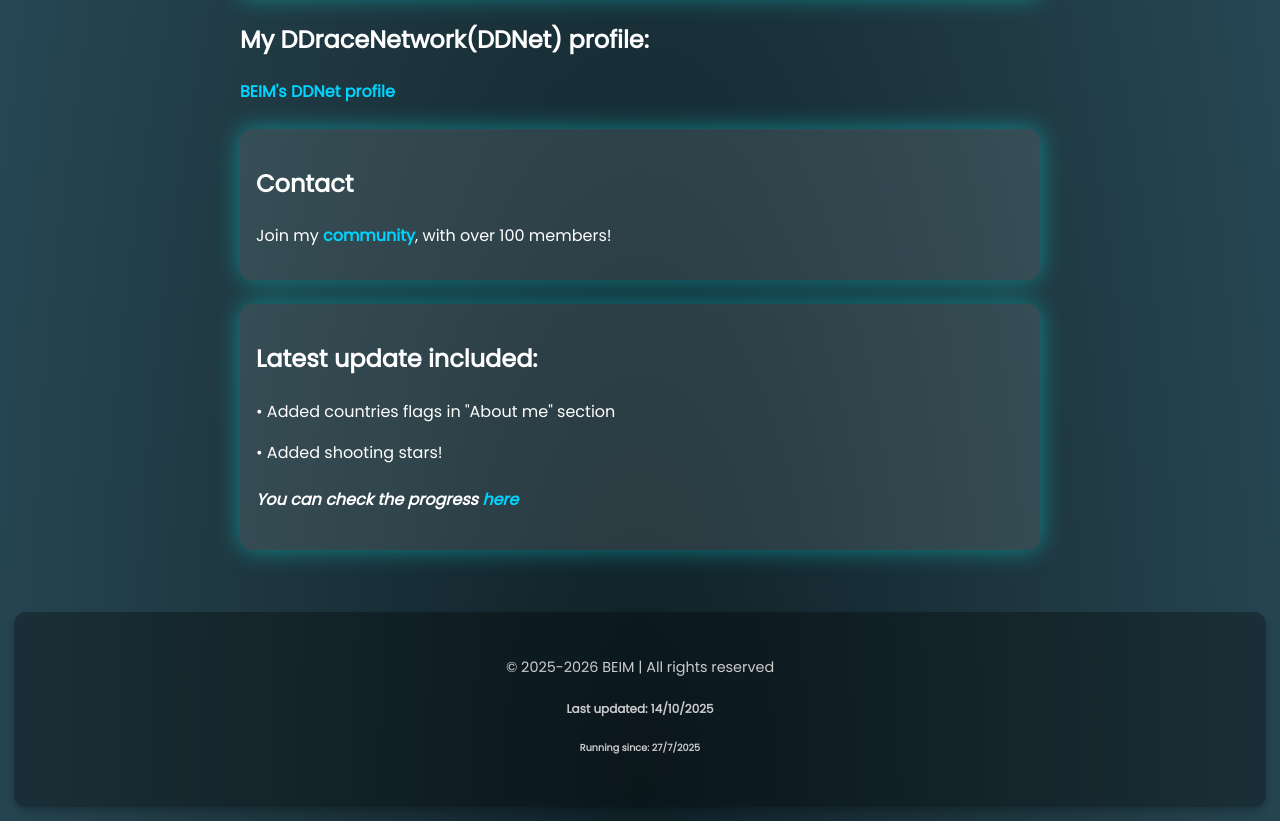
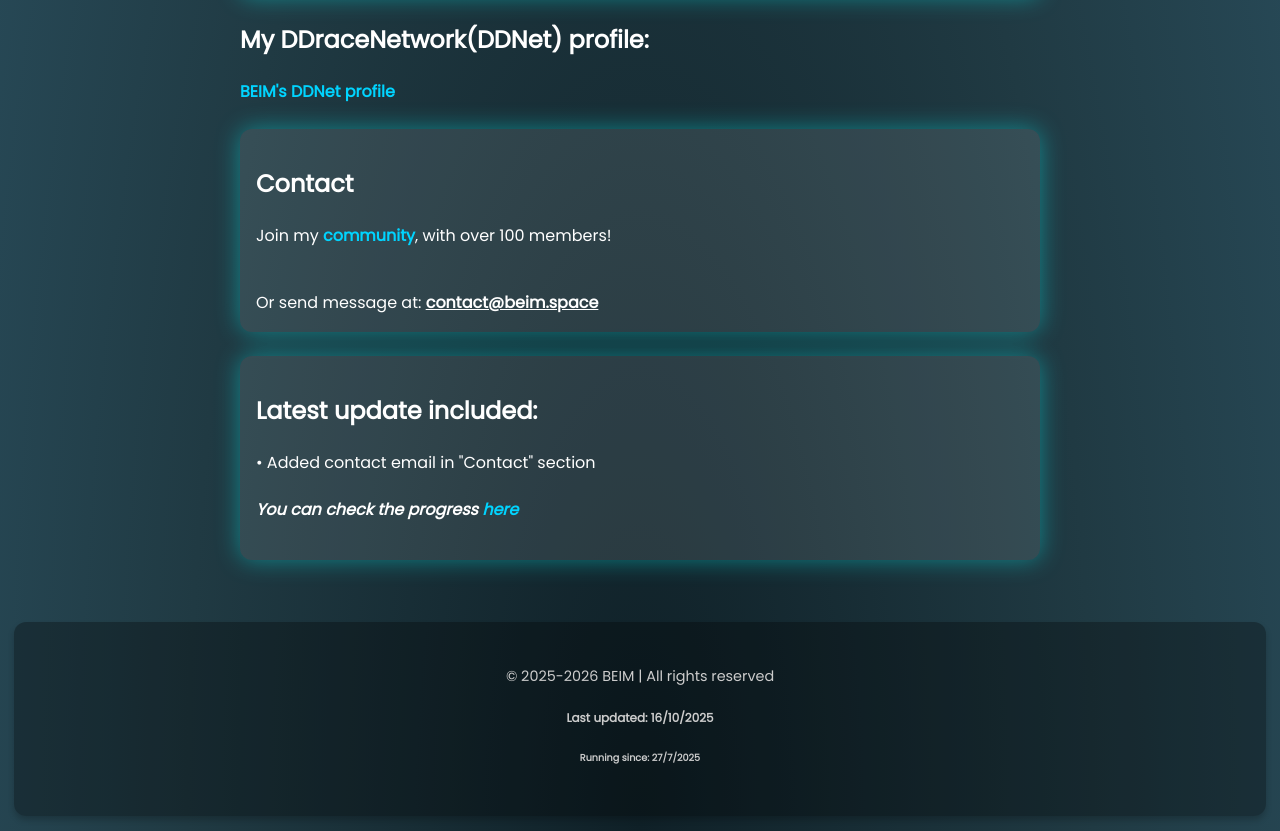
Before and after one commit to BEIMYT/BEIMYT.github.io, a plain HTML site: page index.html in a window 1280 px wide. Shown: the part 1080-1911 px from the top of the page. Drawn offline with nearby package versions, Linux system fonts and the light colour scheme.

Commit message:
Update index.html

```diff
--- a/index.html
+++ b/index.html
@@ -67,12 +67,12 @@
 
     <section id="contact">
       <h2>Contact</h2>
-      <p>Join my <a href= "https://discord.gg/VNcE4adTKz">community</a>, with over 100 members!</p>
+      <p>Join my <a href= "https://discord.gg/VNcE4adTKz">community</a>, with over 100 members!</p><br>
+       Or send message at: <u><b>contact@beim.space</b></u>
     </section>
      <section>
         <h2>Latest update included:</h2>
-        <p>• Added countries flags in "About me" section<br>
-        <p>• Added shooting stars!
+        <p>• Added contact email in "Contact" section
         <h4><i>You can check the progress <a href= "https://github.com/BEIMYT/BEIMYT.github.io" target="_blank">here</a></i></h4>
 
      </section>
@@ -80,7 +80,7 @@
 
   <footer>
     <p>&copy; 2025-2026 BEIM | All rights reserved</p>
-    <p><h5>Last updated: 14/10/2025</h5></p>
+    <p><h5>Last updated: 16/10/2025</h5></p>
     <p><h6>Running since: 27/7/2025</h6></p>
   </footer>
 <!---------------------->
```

---

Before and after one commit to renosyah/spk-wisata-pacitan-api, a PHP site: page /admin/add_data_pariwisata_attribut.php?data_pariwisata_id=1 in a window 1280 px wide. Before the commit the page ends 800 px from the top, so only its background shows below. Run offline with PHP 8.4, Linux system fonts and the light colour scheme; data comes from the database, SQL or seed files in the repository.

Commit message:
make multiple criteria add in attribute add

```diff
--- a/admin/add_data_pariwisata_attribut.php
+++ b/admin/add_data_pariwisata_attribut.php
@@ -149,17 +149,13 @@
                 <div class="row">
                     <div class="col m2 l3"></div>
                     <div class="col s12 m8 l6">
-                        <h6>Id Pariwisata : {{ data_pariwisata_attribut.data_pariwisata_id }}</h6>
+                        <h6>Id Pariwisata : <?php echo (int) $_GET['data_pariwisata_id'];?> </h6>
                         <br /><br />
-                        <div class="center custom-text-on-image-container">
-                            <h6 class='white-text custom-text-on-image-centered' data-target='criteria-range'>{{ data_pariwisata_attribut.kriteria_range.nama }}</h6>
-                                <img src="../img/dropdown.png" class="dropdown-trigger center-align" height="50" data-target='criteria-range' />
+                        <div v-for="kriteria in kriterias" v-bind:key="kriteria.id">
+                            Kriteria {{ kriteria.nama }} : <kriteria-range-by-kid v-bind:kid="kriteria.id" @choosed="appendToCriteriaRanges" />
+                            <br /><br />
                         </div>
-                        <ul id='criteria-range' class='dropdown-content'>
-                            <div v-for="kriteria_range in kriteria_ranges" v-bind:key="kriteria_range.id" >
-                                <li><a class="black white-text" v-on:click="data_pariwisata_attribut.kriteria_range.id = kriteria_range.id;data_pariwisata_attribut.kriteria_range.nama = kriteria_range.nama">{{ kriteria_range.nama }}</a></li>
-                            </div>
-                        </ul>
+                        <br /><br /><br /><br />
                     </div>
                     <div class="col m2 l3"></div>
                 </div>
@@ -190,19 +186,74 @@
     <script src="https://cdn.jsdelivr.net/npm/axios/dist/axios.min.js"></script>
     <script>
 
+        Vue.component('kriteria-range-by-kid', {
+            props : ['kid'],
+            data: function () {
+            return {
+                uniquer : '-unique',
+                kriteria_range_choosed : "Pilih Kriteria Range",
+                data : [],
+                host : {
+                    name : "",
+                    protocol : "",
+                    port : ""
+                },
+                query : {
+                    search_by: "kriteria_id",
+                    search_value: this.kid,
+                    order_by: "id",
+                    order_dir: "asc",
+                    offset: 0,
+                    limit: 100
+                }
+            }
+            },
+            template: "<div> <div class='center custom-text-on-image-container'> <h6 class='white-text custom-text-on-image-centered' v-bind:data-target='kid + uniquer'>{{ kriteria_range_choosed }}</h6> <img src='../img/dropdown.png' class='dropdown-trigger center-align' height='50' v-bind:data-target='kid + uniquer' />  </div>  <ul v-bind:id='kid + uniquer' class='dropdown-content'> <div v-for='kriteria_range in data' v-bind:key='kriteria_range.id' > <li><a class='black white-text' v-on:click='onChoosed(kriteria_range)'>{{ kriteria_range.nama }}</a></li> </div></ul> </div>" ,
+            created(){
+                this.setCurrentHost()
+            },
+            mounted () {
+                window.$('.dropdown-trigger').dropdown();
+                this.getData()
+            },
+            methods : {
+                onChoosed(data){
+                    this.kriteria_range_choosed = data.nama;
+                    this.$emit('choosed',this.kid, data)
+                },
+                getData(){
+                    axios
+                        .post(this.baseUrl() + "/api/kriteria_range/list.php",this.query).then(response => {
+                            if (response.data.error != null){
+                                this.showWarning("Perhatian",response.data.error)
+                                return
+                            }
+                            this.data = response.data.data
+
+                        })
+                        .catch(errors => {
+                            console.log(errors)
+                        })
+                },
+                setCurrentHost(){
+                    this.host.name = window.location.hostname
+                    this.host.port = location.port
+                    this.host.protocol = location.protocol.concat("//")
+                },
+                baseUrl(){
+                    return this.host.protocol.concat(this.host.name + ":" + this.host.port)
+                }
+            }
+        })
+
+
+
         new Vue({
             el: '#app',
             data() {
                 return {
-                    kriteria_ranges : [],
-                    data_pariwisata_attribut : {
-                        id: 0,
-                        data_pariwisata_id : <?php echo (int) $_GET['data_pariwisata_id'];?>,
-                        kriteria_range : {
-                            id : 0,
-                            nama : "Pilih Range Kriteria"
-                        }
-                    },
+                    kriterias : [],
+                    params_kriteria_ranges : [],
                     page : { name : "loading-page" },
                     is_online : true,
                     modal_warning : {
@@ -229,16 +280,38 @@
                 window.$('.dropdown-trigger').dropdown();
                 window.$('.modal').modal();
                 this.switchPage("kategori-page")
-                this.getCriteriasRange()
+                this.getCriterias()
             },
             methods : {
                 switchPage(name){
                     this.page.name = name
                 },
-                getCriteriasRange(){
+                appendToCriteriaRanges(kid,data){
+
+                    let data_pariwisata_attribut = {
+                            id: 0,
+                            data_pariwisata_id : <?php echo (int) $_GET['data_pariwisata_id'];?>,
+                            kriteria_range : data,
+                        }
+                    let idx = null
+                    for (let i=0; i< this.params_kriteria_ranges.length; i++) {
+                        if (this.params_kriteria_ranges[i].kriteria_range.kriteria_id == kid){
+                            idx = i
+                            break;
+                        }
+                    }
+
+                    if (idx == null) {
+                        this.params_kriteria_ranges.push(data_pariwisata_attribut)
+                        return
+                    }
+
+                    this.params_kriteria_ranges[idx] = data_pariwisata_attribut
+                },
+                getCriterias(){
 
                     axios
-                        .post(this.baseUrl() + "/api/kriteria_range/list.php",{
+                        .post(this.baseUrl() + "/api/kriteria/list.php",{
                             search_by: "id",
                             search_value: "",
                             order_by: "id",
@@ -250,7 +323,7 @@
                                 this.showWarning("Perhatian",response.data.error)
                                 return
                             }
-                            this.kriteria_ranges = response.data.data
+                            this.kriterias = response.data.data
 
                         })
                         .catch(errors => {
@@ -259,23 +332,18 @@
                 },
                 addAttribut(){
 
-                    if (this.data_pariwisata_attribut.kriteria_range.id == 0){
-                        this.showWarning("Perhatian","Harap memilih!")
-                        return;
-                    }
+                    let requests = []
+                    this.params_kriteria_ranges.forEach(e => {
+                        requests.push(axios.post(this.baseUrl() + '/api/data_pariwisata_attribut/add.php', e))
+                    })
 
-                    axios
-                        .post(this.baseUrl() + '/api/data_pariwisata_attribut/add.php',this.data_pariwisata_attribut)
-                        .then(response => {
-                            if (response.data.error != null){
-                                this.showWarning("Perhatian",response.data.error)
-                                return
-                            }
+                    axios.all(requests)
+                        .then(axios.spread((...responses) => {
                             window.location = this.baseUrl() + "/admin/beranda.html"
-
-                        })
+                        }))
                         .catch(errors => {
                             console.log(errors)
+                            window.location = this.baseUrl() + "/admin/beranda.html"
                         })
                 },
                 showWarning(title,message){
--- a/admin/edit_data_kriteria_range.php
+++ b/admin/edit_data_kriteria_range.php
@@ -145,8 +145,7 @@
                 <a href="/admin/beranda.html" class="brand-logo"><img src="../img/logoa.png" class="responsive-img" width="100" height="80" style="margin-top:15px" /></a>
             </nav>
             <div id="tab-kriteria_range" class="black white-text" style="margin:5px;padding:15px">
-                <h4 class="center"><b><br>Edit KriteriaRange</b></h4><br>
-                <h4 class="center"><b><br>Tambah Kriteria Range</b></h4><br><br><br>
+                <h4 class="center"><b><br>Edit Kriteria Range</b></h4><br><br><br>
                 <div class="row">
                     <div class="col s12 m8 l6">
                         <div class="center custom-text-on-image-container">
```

---

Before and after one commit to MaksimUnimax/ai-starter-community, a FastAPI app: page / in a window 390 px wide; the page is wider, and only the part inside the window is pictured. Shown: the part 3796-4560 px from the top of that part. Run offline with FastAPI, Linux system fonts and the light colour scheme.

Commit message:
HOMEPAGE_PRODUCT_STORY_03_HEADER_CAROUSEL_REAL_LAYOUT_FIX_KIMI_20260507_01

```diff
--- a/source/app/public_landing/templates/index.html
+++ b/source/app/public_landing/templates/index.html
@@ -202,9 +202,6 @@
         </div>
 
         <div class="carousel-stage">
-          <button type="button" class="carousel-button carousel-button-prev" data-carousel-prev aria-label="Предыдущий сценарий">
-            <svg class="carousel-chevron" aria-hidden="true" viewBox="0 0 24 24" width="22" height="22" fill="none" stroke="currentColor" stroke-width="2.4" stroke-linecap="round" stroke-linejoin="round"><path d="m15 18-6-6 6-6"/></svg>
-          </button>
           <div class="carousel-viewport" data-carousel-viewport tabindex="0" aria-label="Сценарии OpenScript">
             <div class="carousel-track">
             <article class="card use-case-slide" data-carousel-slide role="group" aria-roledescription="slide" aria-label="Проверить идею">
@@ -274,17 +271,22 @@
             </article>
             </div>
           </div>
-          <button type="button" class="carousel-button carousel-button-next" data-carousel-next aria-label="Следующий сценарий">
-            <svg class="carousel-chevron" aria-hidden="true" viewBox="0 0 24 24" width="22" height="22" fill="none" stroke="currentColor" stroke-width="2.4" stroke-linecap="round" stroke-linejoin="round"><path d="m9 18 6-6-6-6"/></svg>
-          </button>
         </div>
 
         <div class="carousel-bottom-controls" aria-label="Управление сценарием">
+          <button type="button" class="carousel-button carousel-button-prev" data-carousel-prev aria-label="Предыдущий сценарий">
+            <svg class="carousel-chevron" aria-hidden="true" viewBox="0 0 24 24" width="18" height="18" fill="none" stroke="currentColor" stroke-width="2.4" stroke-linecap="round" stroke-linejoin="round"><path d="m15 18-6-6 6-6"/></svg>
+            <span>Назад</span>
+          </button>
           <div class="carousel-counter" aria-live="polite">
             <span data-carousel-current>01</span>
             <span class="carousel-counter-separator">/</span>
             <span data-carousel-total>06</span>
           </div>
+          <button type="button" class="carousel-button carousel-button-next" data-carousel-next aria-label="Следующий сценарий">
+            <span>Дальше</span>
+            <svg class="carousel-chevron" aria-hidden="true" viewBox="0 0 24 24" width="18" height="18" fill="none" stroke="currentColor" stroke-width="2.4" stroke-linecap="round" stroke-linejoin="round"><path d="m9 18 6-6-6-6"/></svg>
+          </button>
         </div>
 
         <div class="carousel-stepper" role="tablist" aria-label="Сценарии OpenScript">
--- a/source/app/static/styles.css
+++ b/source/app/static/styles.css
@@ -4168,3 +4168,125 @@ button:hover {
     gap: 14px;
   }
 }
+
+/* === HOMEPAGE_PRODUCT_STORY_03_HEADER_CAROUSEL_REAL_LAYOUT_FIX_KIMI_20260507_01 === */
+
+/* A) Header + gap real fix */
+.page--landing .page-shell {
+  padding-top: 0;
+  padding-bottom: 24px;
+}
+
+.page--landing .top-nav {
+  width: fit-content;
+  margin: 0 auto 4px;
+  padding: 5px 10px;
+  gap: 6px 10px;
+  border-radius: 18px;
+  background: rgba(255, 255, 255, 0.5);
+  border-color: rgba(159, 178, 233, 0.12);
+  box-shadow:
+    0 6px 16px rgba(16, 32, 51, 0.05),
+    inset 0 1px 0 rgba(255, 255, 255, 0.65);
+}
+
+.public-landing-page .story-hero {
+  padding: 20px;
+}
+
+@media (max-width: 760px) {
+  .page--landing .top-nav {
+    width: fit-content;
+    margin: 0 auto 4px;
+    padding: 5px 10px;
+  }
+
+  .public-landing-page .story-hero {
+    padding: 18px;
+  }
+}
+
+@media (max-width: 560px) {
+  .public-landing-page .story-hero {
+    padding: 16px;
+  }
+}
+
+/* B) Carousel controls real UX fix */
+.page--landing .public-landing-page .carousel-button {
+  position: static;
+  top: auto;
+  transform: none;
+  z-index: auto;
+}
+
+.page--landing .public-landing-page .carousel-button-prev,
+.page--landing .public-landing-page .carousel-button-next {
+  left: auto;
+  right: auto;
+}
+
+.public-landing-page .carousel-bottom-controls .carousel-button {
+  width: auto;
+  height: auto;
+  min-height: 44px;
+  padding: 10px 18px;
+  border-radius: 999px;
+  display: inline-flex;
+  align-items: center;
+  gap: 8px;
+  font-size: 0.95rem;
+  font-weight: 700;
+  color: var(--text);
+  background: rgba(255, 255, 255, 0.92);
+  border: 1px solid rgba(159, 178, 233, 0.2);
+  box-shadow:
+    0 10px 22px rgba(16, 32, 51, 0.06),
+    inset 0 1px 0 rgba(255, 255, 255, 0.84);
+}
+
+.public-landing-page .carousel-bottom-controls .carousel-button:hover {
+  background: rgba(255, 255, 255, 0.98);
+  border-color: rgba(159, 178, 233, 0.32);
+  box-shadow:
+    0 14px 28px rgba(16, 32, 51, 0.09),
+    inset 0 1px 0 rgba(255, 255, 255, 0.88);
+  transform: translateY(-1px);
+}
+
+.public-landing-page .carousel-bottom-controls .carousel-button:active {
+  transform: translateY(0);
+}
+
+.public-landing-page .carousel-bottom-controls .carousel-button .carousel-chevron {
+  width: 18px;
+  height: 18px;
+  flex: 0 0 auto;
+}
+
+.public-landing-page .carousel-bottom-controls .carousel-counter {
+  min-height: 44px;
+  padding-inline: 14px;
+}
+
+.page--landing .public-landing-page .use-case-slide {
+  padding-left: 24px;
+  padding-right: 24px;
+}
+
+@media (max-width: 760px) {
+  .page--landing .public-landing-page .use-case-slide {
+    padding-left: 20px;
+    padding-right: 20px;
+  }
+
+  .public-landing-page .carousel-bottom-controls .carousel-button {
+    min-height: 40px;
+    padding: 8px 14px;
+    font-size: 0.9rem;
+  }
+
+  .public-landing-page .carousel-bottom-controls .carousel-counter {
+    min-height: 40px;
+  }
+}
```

* ABOUT THIS EXERCISE *
Return each line of the records above in which the word "border" occurs.

* RESULT OF THIS TASK *
+  border-radius: 18px;
+  border-color: rgba(159, 178, 233, 0.12);
+  border-radius: 999px;
+  border: 1px solid rgba(159, 178, 233, 0.2);
+  border-color: rgba(159, 178, 233, 0.32);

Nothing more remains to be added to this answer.